As we are in the midst of rethinking our publishing processes, I’ve been looking at the current crop of tools, and (for our needs) three of them stand out over their competitors. Adobe, AuthorIT and MadCap seem to be heading for a battle royale, with the latter two the David to Adobe’s Goliath. But who will win?
Before yesterday I wouldn’t really have put MadCap in that battle but it’s been a busy time for MadCap, who (yesterday):
..unveiled its roadmap for the first complete, native XML software family designed to solve all of a company’s documentation and authoring demands. The MadCap family will include five new products: MadCap Blaze, MadCap Press, MadCap Team Server, MadCap X-Edit, and MadCap X-Edit Express, as well as enhanced versions of MadCap Analyzer, MadCap Flare, MadCap Lingo and MadCap Mimic. The tightly integrated MadCap family will provide companies with an end-to-end solution for developing and delivering content in print, online and on the Web—and in their language of choice.
OK, so MadCap have a lot of ideas, but what does this mean for the technical communications industry? Putting aside discussion on bespoke solutions, in what state is the current crop of “out of the box” products? And, ultimately, why is this news from MadCap so intriguing?
Looking at the current tools the obvious and dominating product is FrameMaker. Recently updated by Adobe and with a new lease of life alongside Robohelp in their Technical Communication Suite, the future looks bright for the product and as the market leader it’s a safe decision to adopt their products and, like Microsoft in the OS business, it’s safe to assume they aren’t going anywhere anytime soon. With a little work and additional tools, the Technical Communication Suite offers a smart multi-publishing system built around well-known and well-proven tools.
Then there is AuthorIT, which has been on my radar for sometime now, and the latest version certainly offers more functionality and builds on their core strengths. Their entire suite covers a lot of the areas that MadCap are targetting and it’s already being used by technical communications departments. The latest version is, in essence, a 1.0 so has a few rough edges and issues but the AuthorIT camp are making the right noises and I expect it to become a solid and viable solution for many people wanting to move into multi-format publishing from a single source.

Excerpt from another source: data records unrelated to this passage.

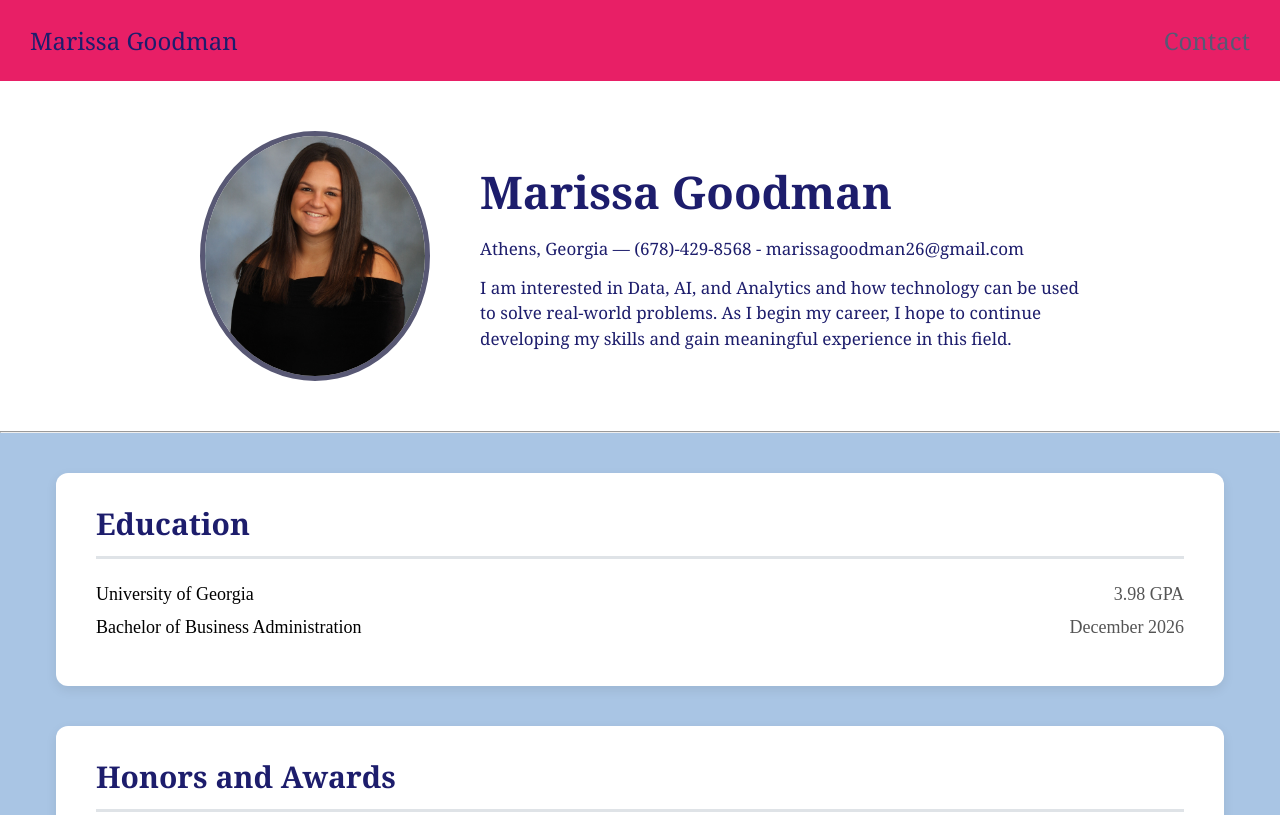
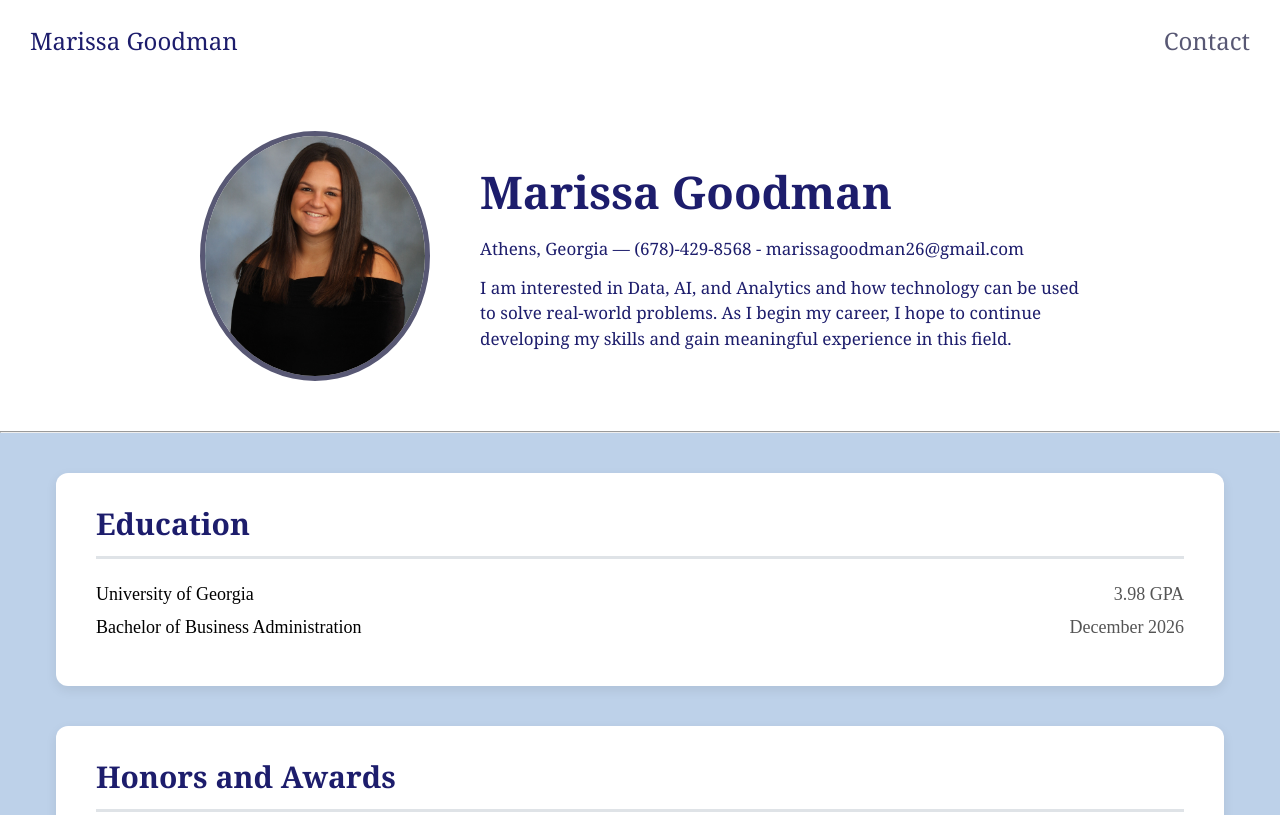
Before and after one commit to mg38563/mg38563.github.io, a website: page index.html in a window 1280 px wide. Shown: the top 815 px of the page. Drawn offline with Linux system fonts and the light colour scheme; a web font is replaced by a local one.

Commit message:
fixed colors again

```diff
--- a/css/style.css
+++ b/css/style.css
@@ -1,6 +1,6 @@
 body {
   margin: 0;
-  background-color: rgb(169, 197, 228);
+  background-color: rgb(189, 209, 233);
   }
 
 /****************   Nav Section **********************/
@@ -8,7 +8,7 @@ nav {
     font-family: Georgia, serif;
     font-size: 24px;
     text-align: center;
-    background-color: rgb(232, 31, 102);
+    background-color: white;
     display: flex;
     justify-content: space-between;
     margin: 0;
```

At this point I should really mention the other tools that make up the rest of the market but as I’ve not really been heavily involved with anything else (Arbortext, ForeHelp, HDK are about it) it would be wrong of me to summarise both their market share and their futures (if anyone else has an opinion here I’d love to hear it in the comments). I would guess that, and I include AuthorIT and MadCap in this, the rest of the market outside of Adobe is fairly evenly split across a variety of products.
The new MadCap offerings bulk out their current product set into a complete end to end publishing system and, from what I can see with the limited details on offer, ticks all the boxes. On the other hand, both Adobe and AuthorIT will say the same thing so perhaps we need to see a little more detail before we get too carried away?
Yet, despite the fact that the feature set MadCap announced has a bigger overlap with AuthorIT, the feel is that MadCap are aiming squarely at Adobe. Of course, it’s understandable that they are aiming at the biggest target as chipping away at the other players probably isn’t a sustainable business plan, so the question is whether or not they can beat Adobe at their own game.
Given that Adobe were missing in action for a few years, the speed at which they have ‘caught up’ has impressed me but having seen demos of both their Technical Communication Suite, and of MadCaps offering (before these new products were announced) my gut feel is that Adobe have only caught up and aren’t moving forwards as fast as MadCap. In fact I think it’s safe to say that MadCap, and AuthorIT, are changing the game and I’m not sure if Adobe are properly positioned to respond.
As Ellis, over on the Cherryleaf Blog suggests:
I still have concerns that Adobe still really doesn’t understand the practicalities of technical communication, that features appear as solutions looking for problems to solve. However, Adobe is the market leader and, as we’ve seen in IT many times before, it’s often the company with the best marketing (rather than the best software) that wins.
The latest swathe of products gives MadCap a full, end to end, system that should be able to handle anything a ‘typical’ technical communications team can throw at it. In saying that, without a little more detail it may all be smoke and mirrors (something they’ve been accused of in the past) but the simple fact is that MadCap have already demonstrated they ‘get’ the current marketplace, and they’ve certainly made a big enough splash to warrant the attention.
I wonder, if we fast forward a couple of years, if the marketplace will still have one big player. I suspect not as the noises coming out of both the MadCap and AuthorIT camps speak of big things, so perhaps Adobe need to look over their shoulder and up their game? Regardless, the main winner of this competition is you and I, the technical writers who deal with these products on a daily basis. As far as I’m concerned, the biggest part of the MadCap press release is the fact it exists at all. Challenge the status quo and things start to happen, quickly, and the technical communications community can only benefit.